CATO Institute: Decoding the Summer of Snowden – As the “Summer of Snowden” stretches into autumn, Americans trying to make sense of the continuing deluge of new revelations may feel as inundated as the analysts who complain that trying to sort through the vast quantities of data flowing through that machine is like “drinking from a firehose.” Fortunately, you don’t need the NSA’s supercomputers to keep track of all the government spying. Here are the most significant programs we’ve learned about to date. Together, they reveal a surveillance machine vastly more powerful than anything Hoover could have dreamed of.
Congressional leaders call for Communications Act makeover – Reps. Fred Upton (R-Mich) and Greg Walden (R-Ore.) say it’s time to bring the 1996 law, which governs the nation’s communications networks, into the 21st century.
IT Security in the Snowden Era – The Edward Snowden revelations have rocked governments, global businesses, and the technology world. When we look back a decade from now, we expect this to be the biggest story of 2013 and the one with lasting impact.
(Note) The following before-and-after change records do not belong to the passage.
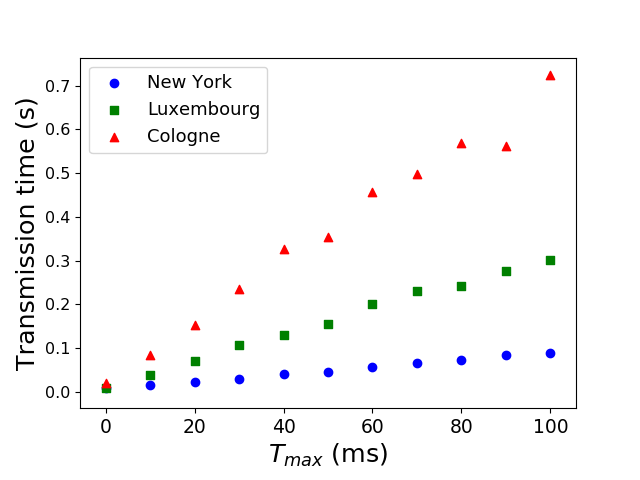
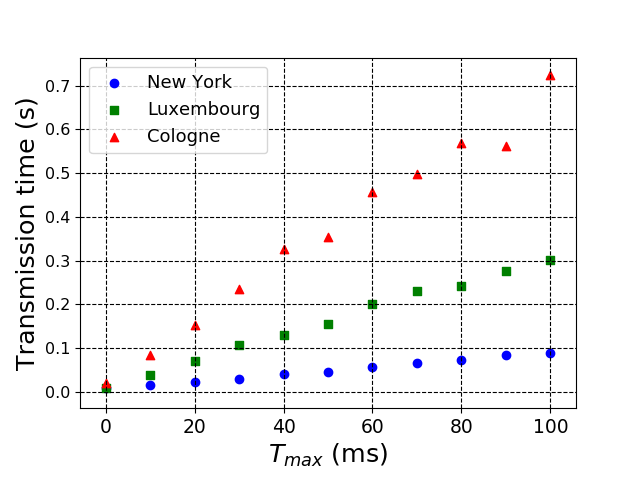
add grid

diff --git a/grafici/invited/T-last-infected.py b/grafici/invited/T-last-infected.py
@@ -16,6 +16,7 @@ plt.rcParams.update({'font.size': 18.3})
 plt.rc('legend', fontsize=13)
 plt.rc('xtick', labelsize=13.5)
 plt.rc('ytick', labelsize=11.5)
+plt.rc('grid', linestyle="--", color='black')
 plt.gcf().subplots_adjust(bottom=0.15)
 
 plt.ylabel('Transmission time (s)')
@@ -27,5 +28,7 @@ plt.scatter(x, cologne, label="Cologne", marker="^", color="red")
 
 plt.legend()
 
+# Grid
+plt.grid(True)
 
 plt.show()
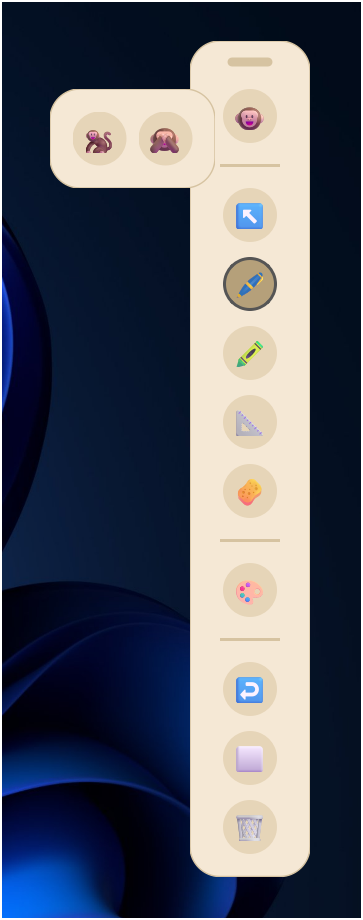
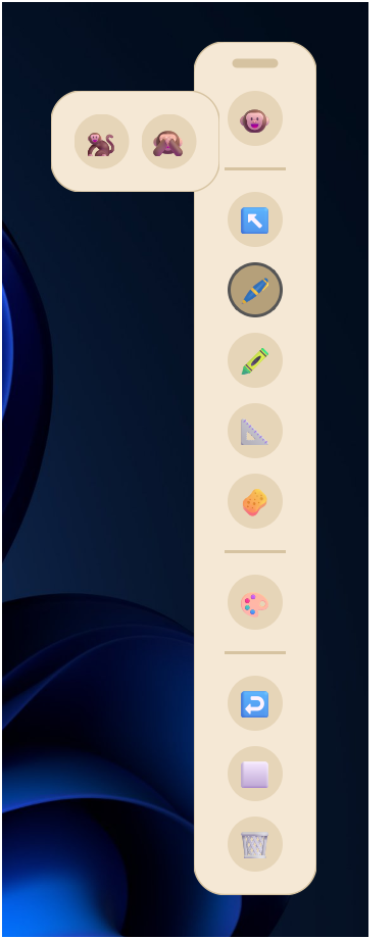
docs: normalize screenshot gallery heights to exactly 400px for uniform alignment

diff --git a/README.md b/README.md
@@ -8,11 +8,11 @@
 A high-performance, lightweight, and completely free screen annotation tool built specifically and optimized for Windows 11. 
 
 <p align="center">
-  <img src="assets/screenshot_palette.png" alt="Pen 11 Toolbar & Color Palette" width="31%">
-  &nbsp;
-  <img src="assets/screenshot_shapes.png" alt="Pen 11 Shapes Menu" width="31%">
-  &nbsp;
-  <img src="assets/screenshot_cursor.png" alt="Pen 11 Cursor Flyout" width="31%">
+  <img src="assets/screenshot_palette.png" alt="Pen 11 Toolbar & Color Palette" height="400">
+  &nbsp;&nbsp;
+  <img src="assets/screenshot_shapes.png" alt="Pen 11 Shapes Menu" height="400">
+  &nbsp;&nbsp;
+  <img src="assets/screenshot_cursor.png" alt="Pen 11 Cursor Flyout" height="400">
 </p>
 
 ---
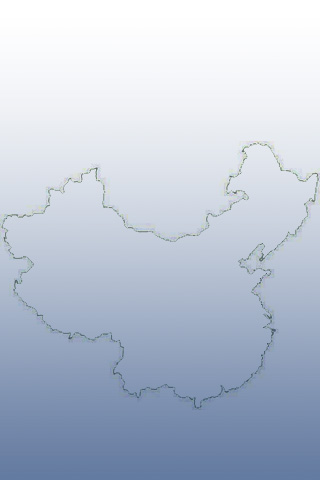
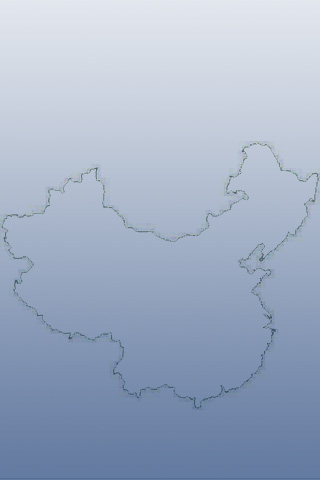
美化界面

diff --git a/Classes/SearchConditionController.m b/Classes/SearchConditionController.m
@@ -45,6 +45,9 @@
 // Implement viewDidLoad to do additional setup after loading the view, typically from a nib.
 - (void)viewDidLoad {
 	NSLog(@"SearchCondition viewDidLoad!");
+    UINavigationController *nav = (UINavigationController *)self.parentViewController;
+    nav.view.backgroundColor = [ UIColor colorWithPatternImage:[UIImage imageNamed:@"china3.jpg"] ];
+
     
     NSDate *curDate = [NSDate date];//获取当前日期
     NSDateFormatter *formater = [[ NSDateFormatter alloc] init];
@@ -264,14 +267,16 @@
 
     UITableViewCell *cell = [[[UITableViewCell alloc] initWithFrame:CGRectZero reuseIdentifier:SearchConditionFieldCellIdentifier] autorelease];
 
+    UIColor *aliveColor = [UIColor colorWithRed:0 green:0.2f blue:0.55f alpha:1];
+
     UILabel *label = [[UILabel alloc] initWithFrame:CGRectMake(10, 10, 75, 25)];
     label.textAlignment = UITextAlignmentRight;
     label.tag = kLabelTag;
     label.font = [UIFont boldSystemFontOfSize:14];
-    label.textColor = [UIColor grayColor];
-    label.backgroundColor = [UIColor whiteColor];
+    //label.textColor = [UIColor grayColor];
+    label.textColor = aliveColor;
+    //[aliveColor release];
     [cell.contentView addSubview:label];
-    
 	    
     cell.backgroundColor = [UIColor whiteColor]; 
     cell.textColor = [UIColor blackColor];
@@ -279,10 +284,12 @@
     switch (row) {
         case 0:
             label.text = @"航空公司";
+            label.backgroundColor = [UIColor clearColor];
             cell.selectionStyle = UITableViewCellSelectionStyleBlue;
             cell.accessoryType = UITableViewCellAccessoryDisclosureIndicator;
             
             UITextField *textField = [[UITextField alloc] initWithFrame:CGRectMake(90, 12, 200, 25)];
+            textField.font = [UIFont boldSystemFontOfSize:16];
             textField.clearsOnBeginEditing = NO;
             if (m_selectedSegmentIndex == 0) {//按航班号查询
                 textField.placeholder = @"必填";
@@ -293,16 +300,19 @@
             
             textField.tag = kSearchConditionCompanyTag;
             textField.text = self.searchConditionCompany.abbrev;
+
             [cell.contentView addSubview:textField];
             
             break;
         case 1:
             textField = [[UITextField alloc] initWithFrame:CGRectMake(90, 12, 200, 25)];
+            textField.font = [UIFont boldSystemFontOfSize:16];
             textField.clearsOnBeginEditing = NO;
             textField.placeholder = @"必填";
             
             if (m_selectedSegmentIndex == 0) {//按航班号查询
                 label.text = @"航班号";
+                label.backgroundColor = [UIColor clearColor];
                 cell.selectionStyle = UITableViewCellSelectionStyleNone;
                 
                 textField.keyboardType = UIKeyboardTypeNumbersAndPunctuation;
@@ -317,6 +327,7 @@
 
             } else { //按航段查询
                 label.text = @"出发";
+                label.backgroundColor = [UIColor clearColor];
                 cell.selectionStyle = UITableViewCellSelectionStyleBlue;
                 cell.accessoryType = UITableViewCellAccessoryDisclosureIndicator;
                 textField.userInteractionEnabled = NO;
@@ -330,16 +341,19 @@
             cell.selectionStyle = UITableViewCellSelectionStyleBlue;
             cell.accessoryType = UITableViewCellAccessoryDisclosureIndicator;
             textField = [[UITextField alloc] initWithFrame:CGRectMake(90, 12, 200, 25)];
+            textField.font = [UIFont boldSystemFontOfSize:16];
             textField.clearsOnBeginEditing = NO;
             textField.placeholder = @"必填";
             textField.userInteractionEnabled = NO;
             
             if (m_selectedSegmentIndex == 0) {//按航班号查询
                 label.text = @"出发日期";
+                label.backgroundColor = [UIColor clearColor];
                 textField.tag = kSearchConditionDateTag;
                 [textField setText:self.searchConditionDate];
             } else { //按航段查询
                 label.text = @"目的";
+                label.backgroundColor = [UIColor clearColor];
                 textField.tag = kSearchConditionToRouteTag;   
                 [textField setText:self.searchConditionArrivalAirport.fullname];
             }
@@ -348,11 +362,13 @@
             break;
         case 3:
             label.text = @"出发日期";
-            
+            label.backgroundColor = [UIColor clearColor];
+
             cell.selectionStyle = UITableViewCellSelectionStyleBlue;
             cell.accessoryType = UITableViewCellAccessoryDisclosureIndicator;
             
             textField = [[UITextField alloc] initWithFrame:CGRectMake(90, 12, 200, 25)];
+            textField.font = [UIFont boldSystemFontOfSize:16];
             textField.clearsOnBeginEditing = NO;
             textField.placeholder = @"必填";
             [textField setText:self.searchConditionDate];

diff --git a/Classes/MyNavAppDelegate.m b/Classes/MyNavAppDelegate.m
@@ -76,7 +76,7 @@
     application.applicationSupportsShakeToEdit = YES;
 	
     // Override point for customization after application launch.
-	//navController.view.backgroundColor = [ UIColor colorWithPatternImage:[UIImage imageNamed:@"china3.jpg"] ];
+	navController.view.backgroundColor = [ UIColor colorWithPatternImage:[UIImage imageNamed:@"china3.jpg"] ];
     [window addSubview: navController.view];
 	
     [window makeKeyAndVisible];

diff --git a/Classes/ListViewController.m b/Classes/ListViewController.m
@@ -195,7 +195,7 @@
 
 	self.title = @"航班列表";
 	self.tableView.backgroundColor = [UIColor clearColor];
-	//[self.tableView setSeparatorColor:[UIColor clearColor]];
+	[self.tableView setSeparatorColor:[UIColor clearColor]];
     
     //加载机场代码表进入数据字典
     [self loadAirportDictionary];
Here is our perspective on the still-unfolding implications along with IT security and risk management best practices that technology leaders can put to good use.
Snowden picked up hacking skills in India – NSA whistleblower Edward Snowden spent a week in New Delhi, training in advanced ethical hacking, where he earned his certification as an EC-Council Certified Security Analyst.
Huawei’s South Korea contract concerns US – Top US officials have expressed concern at reports that Chinese telecoms giant Huawei is set to build a new broadband network in South Korea that Washington sees as a possible spying risk.
India to seek US help in monitoring Web chats – Government says it plans to ask the U.S. how it can decrypt data sent over messaging services such as WhatsApp and Viber, and complain about the lack of cooperation from U.S. service providers in aiding its cybercrime investigations.